Legislators and the law

Editorial

 
August 9, 2020

We have always suspected that our legislators do not always read the material placed before them with any degree of care or careful consideration. This appears to be true even with the material is a bill with potentially significant impact. Members of the Punjab Assembly belonging to all major parties are now opposing a bill they had passed unanimously just two weeks ago, and which they likely failed to read properly. The 'Tahaffuz Bunyad-e-Islam Bill' was passed by the House on July 22; among other things, it envisages the approval of all published material notably on religious issues by the DGPR. A letter has already been sent in, signed by hundreds of members of society from all sects asking why one bureaucrat should be permitted to determine what is acceptable and what is not.

The Punjab law minister has said that following the approval he had noted the objections and the bill has not been sent to the Governor for signing into law. There is also some controversy over how the bill was tabled. Lawmakers allege they were kept in the dark about the document before being asked to vote on it. Lawmakers including ministers who conceded they had not read the content asked if the bill had obtained cabinet’s approval. The Speaker of the Punjab Assembly Ch Pervez Elahi was reported to be one of the people who played a part in drafting the bill.

This however is not the point. The question is how can we have any faith in the lawmakers we elect if they are not even willing to perform their primary duty of reading draft bills before they are passed into law.

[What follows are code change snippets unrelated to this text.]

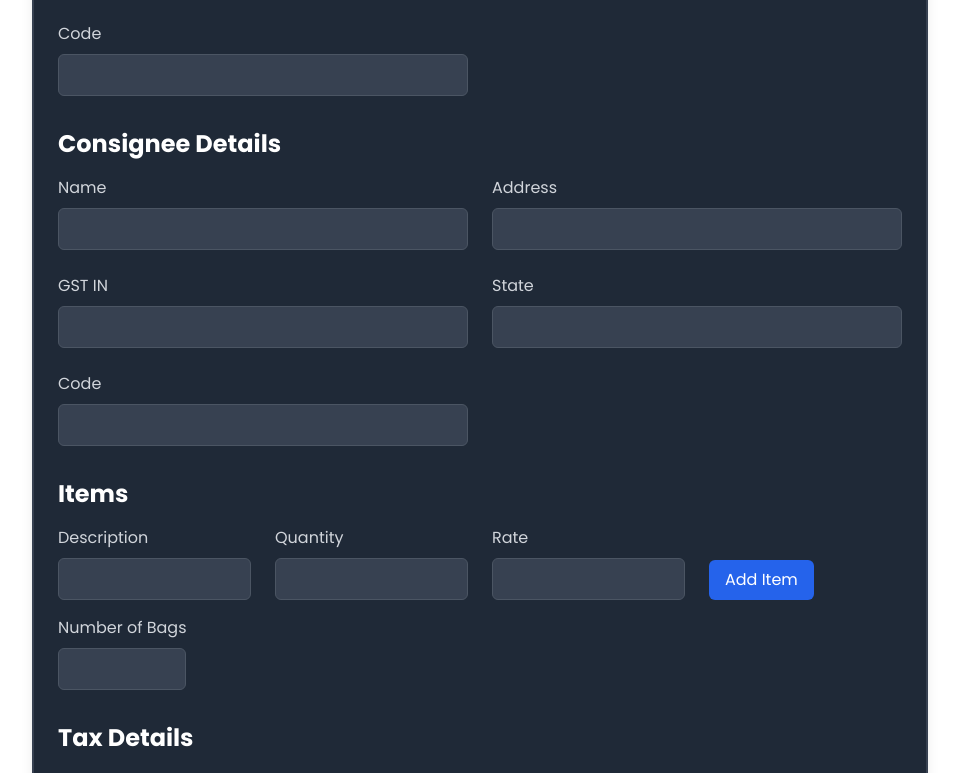
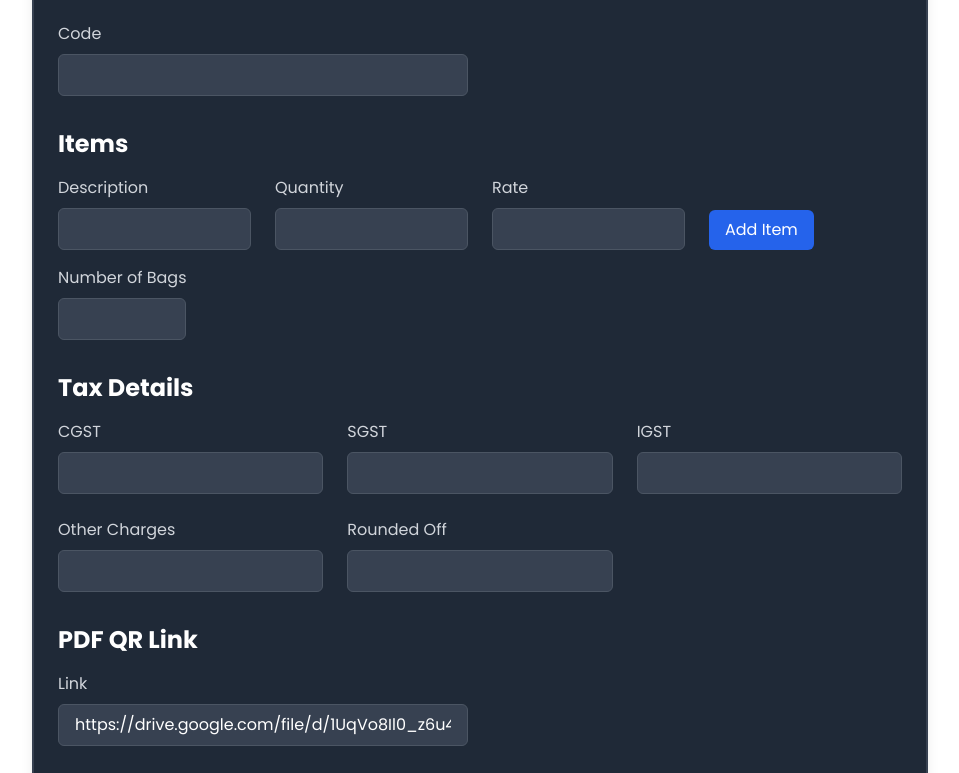
Before and after one commit to parthasdey2304/invoice-generator-second, a React (Vite) app: page / in a window 1280 px wide. Shown: the part 828-1601 px from the top of the page, without its empty margins (160-1119 px from the left). Built offline with nearby package versions, Linux system fonts and the light colour scheme.

Commit message:
Fix : Wrong Details got updated!

```diff
--- a/src/components/InvoiceForm.jsx
+++ b/src/components/InvoiceForm.jsx
@@ -32,7 +32,7 @@ const InvoiceForm = ({ onSubmit }) => {
       roundedOff: '0',
     },
     numberOfBags: '',
-    pdfLink: 'https://drive.google.com/file/d/1eUYyZqZBuYCdWR5T1sz25yTQgkXq_Pcl/view?usp=sharing'
+    pdfLink: 'https://drive.google.com/file/d/1UqVo8Il0_z6u43Dq-a-VDRgJmwfIo6cu/view?usp=sharing'
   });
 
   const [isDarkTheme, setIsDarkTheme] = useState(true);
@@ -227,70 +227,6 @@ const InvoiceForm = ({ onSubmit }) => {
             />
           </div>
         </div>
-
-        <h3 className={`text-2xl font-bold mt-8 mb-4 ${isDarkTheme ? 'text-white' : 'text-gray-800'}`}>Consignee Details</h3>
-        <div className="grid grid-cols-1 md:grid-cols-2 gap-6">
-        <div>
-          <label className={`block ${isDarkTheme ? 'text-gray-300' : 'text-gray-700'}`}>Name</label>
-          <input
-            type="text"
-            name="consigneeName"
-            value={formData.consigneeName}
-            onChange={(e) => handleInputChange(e)}
-            className={`w-full px-4 py-2 mt-2 border rounded-md focus:outline-none focus:ring ${
-              isDarkTheme ? 'bg-gray-700 text-white border-gray-600 focus:ring-blue-500' : 'bg-white text-gray-800 border-gray-300 focus:ring-blue-300'
-            }`}
-          />
-        </div>
-        <div>
-          <label className={`block ${isDarkTheme ? 'text-gray-300' : 'text-gray-700'}`}>Address</label>
-          <input
-            type="text"
-            name="consigneeAddress"
-            value={formData.consigneeAddress}
-            onChange={(e) => handleInputChange(e)}
-            className={`w-full px-4 py-2 mt-2 border rounded-md focus:outline-none focus:ring ${
-              isDarkTheme ? 'bg-gray-700 text-white border-gray-600 focus:ring-blue-500' : 'bg-white text-gray-800 border-gray-300 focus:ring-blue-300'
-            }`}
-          />
-        </div>
-        <div>
-          <label className={`block ${isDarkTheme ? 'text-gray-300' : 'text-gray-700'}`}>GST IN</label>
-          <input
-            type="text"
-            name="consigneeGST"
-            value={formData.consigneeGST}
-            onChange={(e) => handleInputChange(e)}
-            className={`w-full px-4 py-2 mt-2 border rounded-md focus:outline-none focus:ring ${
-              isDarkTheme ? 'bg-gray-700 text-white border-gray-600 focus:ring-blue-500' : 'bg-white text-gray-800 border-gray-300 focus:ring-blue-300'
-            }`}
-          />
-        </div>
-        <div>
-          <label className={`block ${isDarkTheme ? 'text-gray-300' : 'text-gray-700'}`}>State</label>
-          <input
-            type="text"
-            name="consigneeState"
-            value={formData.consigneeState}
-            onChange={(e) => handleInputChange(e)}
-            className={`w-full px-4 py-2 mt-2 border rounded-md focus:outline-none focus:ring ${
-              isDarkTheme ? 'bg-gray-700 text-white border-gray-600 focus:ring-blue-500' : 'bg-white text-gray-800 border-gray-300 focus:ring-blue-300'
-            }`}
-          />
-        </div>
-        <div>
-          <label className={`block ${isDarkTheme ? 'text-gray-300' : 'text-gray-700'}`}>Code</label>
-          <input
-            type="text"
-            name="consigneeCode"
-            value={formData.consigneeCode}
-            onChange={(e) => handleInputChange(e)}
-            className={`w-full px-4 py-2 mt-2 border rounded-md focus:outline-none focus:ring ${
-              isDarkTheme ? 'bg-gray-700 text-white border-gray-600 focus:ring-blue-500' : 'bg-white text-gray-800 border-gray-300 focus:ring-blue-300'
-            }`}
-          />
-        </div>
-      </div>
 
 
         <h3 className={`text-2xl font-bold mt-8 mb-4 ${isDarkTheme ? 'text-white' : 'text-gray-800'}`}>Items</h3>
--- a/src/components/InvoiceGenerator.jsx
+++ b/src/components/InvoiceGenerator.jsx
@@ -113,11 +113,13 @@ const Invoice = ({ data }) => {
       doc.setFontSize(13);
       doc.text('TAX INVOICE', pageWidth / 2, 12, { align: 'center' });
       doc.setFontSize(11);
-      doc.text('Mfg. of M.S. Box, Moduler Box, M.S. Container Box & General Order Supply', pageWidth / 2, 27, { align: 'center' });
-      doc.text('31/A PULIN KHATICK ROAD KOLKATA – 700015', pageWidth / 2, 31, { align: 'center' });
+      // doc.text('Mfg. of M.S. Box, Moduler Box, M.S. Container Box & General Order Supply', pageWidth / 2, 27, { align: 'center' });
+      doc.text('MFG. OF M.S. BOX, MODULER BOX, M.S. CONTAINER BOX & GENERAL ORDER SUPPLY', pageWidth / 2, 27, { align: 'center' });
+      // doc.text('31/A PULIN KHATICK ROAD KOLKATA – 700015', pageWidth / 2, 31, { align: 'center' });
+      doc.text('25/c RADHANATH CHOWDHURY ROAD KOLKATA -700015', pageWidth / 2, 31, { align: 'center' });
       doc.text(`GST IN 19AZBPS9911N1ZL`, margin, 37);
       // doc.text('EMAIL: ashokkumarshaw1103@gmail.com', pageWidth / 2 - 30, 37);
-      doc.text(`MOBILE- 8820416613`, pageWidth - margin, 37, { align: 'right' });
+      doc.text(`MOBILE- 9331271486`, pageWidth - margin, 37, { align: 'right' });
 
       // Add invoice details
       doc.line(margin, 39, pageWidth - margin, 39);
```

Stating that this bill could create sectarian disharmony in the country after persons outside the Assembly had raised objections to its passage simply highlights the degree of incompetence and lack of concern for the important task they are performing. Naturally any sensitive matter should be discussed either before the cabinet or in a committee and then in the House itself. In this case there was total negligence in following this procedure. Steps need to be taken by all parties to ensure this does not happen again. Had the bill been passed onto the governor many more complications could have arisen. The representatives we elect must consider their responsibilities more gravely and remember the decisions they make have an impact on all the people of the province. Apart from that, we do hope to see more of such collective sense as was exhibited by the members in the House the other day.